Construction of York’s new Life Sciences Centre gets underway

The blustery wind did little to chill the warm atmosphere yesterday as members of the York community gathered with representatives from the public and private sectors for the official sod-turning ceremony marking the start of construction of the new Life Sciences Centre on the Keele campus.

York President & Vice-Chancellor Mamdouh Shoukri and Lois Brown, MP for Newmarket-Aurora, were present to celebrate the groundbreaking for the new centre. The project received federal and provincial funding totalling $70 million through the Knowledge Infrastructure Program (KIP) and Ontario’s 2009 Budget.

Above: Officials from the University and the public and private sectors gather with students from York’s Faculty of Health and Faculty of Science & Engineering to celebrate the start of construction of the new Life Sciences Centre

The new 160,000-square-foot building will include classrooms, offices, laboratories and research space to support increased enrolments in high-demand science and health-related disciplines, such as biology, chemistry, biochemistry and kinesiology. Creating spaces for graduate and undergraduate students, the Life Sciences Centre will also house specialized facilities, such as nuclear magnetic resonance (NMR), X-ray, mass spectrometry and radioisotope laboratories.

Above: An artist’s rendering of the new Life Sciences Centre 

"York University is strengthening its capacity in life sciences and health so that we may better serve our communities and our province," said Shoukri. "This investment in the Life Sciences Building will help give our students the advantage they need to compete and win on the world stage."

In total, the governments of Canada and Ontario are investing $1.5 billion in 49 projects at Ontario’s colleges and universities, through KIP and the Ontario 2009 Budget.
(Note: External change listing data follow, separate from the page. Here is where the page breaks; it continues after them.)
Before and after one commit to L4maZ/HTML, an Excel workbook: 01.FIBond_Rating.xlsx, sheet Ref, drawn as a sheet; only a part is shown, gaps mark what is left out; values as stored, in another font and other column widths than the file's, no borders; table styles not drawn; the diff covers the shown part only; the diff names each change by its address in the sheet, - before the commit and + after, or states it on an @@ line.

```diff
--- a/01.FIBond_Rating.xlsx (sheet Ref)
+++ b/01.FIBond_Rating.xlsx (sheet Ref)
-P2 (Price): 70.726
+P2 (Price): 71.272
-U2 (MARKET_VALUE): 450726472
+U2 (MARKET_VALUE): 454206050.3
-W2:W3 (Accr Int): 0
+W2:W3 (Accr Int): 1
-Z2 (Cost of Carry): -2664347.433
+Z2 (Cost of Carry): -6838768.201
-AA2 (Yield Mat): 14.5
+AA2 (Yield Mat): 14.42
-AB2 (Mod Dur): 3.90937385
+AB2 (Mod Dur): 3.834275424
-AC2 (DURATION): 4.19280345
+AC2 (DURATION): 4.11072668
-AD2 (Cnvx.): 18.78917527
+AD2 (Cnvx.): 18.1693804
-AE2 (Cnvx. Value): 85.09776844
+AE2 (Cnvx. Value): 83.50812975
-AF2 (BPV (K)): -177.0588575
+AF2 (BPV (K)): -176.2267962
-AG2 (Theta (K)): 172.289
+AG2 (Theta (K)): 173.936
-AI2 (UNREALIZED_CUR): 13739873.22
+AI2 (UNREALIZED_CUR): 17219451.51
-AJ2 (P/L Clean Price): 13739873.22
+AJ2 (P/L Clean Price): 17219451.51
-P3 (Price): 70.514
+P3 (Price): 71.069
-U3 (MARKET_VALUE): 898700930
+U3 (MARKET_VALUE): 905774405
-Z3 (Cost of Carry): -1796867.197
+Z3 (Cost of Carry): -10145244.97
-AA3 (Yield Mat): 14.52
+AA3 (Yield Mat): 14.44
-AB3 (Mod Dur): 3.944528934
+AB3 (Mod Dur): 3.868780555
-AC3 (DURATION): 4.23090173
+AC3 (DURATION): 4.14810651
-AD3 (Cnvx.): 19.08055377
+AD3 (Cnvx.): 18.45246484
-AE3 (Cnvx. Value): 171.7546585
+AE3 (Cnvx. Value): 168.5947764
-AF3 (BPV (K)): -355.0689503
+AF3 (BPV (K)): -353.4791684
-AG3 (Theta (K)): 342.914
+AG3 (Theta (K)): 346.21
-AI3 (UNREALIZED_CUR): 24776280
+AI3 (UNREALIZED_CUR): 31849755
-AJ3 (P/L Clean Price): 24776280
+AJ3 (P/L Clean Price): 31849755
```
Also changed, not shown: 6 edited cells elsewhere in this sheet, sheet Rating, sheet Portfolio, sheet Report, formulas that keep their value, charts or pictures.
"Through the renewal of college and university facilities, our researchers will have the tools they need to be global leaders in their fields and pursue world-class excellence," said Brown. "Attracting and retaining workers who drive innovation and growth in the global knowledge economy strengthens Canada’s position as a world leader in science and technology to the benefit of all Canadians."

DSC_0407 by Science & Engineering @ York U.

Above: MP Lois Brown addresses the sod-turning ceremony

The Knowledge Infrastructure Program, a two-year, $2-billion economic stimulus measure to support infrastructure enhancement at Canadian postsecondary institutions, is part of the $12 billion in new infrastructure investment allocated under Canada’s Economic Action Plan.

The program provides economic stimulus and employment by creating local jobs for engineers, architects, tradespeople and technicians. It is also helping to generate the advanced technological infrastructure needed to keep Canada’s research and educational facilities at the forefront of scientific advancement.

Left: From left, Faculty of Health Dean Harvey Skinner and Faculty of Science & Engineering interim Dean Walter Tholen talk about what the new centre will mean to undergraduate and graduate students and researchers

"This joint investment by the provincial and federal government is great news for York University, its students and for the economy. The Life Sciences Centre will create jobs through its construction, support the needs of the growing student population and continue to lure accomplished faculty to the university," said York West MPP Mario Sergio.

The Government of Ontario committed itself in the 2009 budget to investing in infrastructure and has designated $780 million to colleges and universities to modernize facilities and boost long-term research and skills training capacity over the next two years.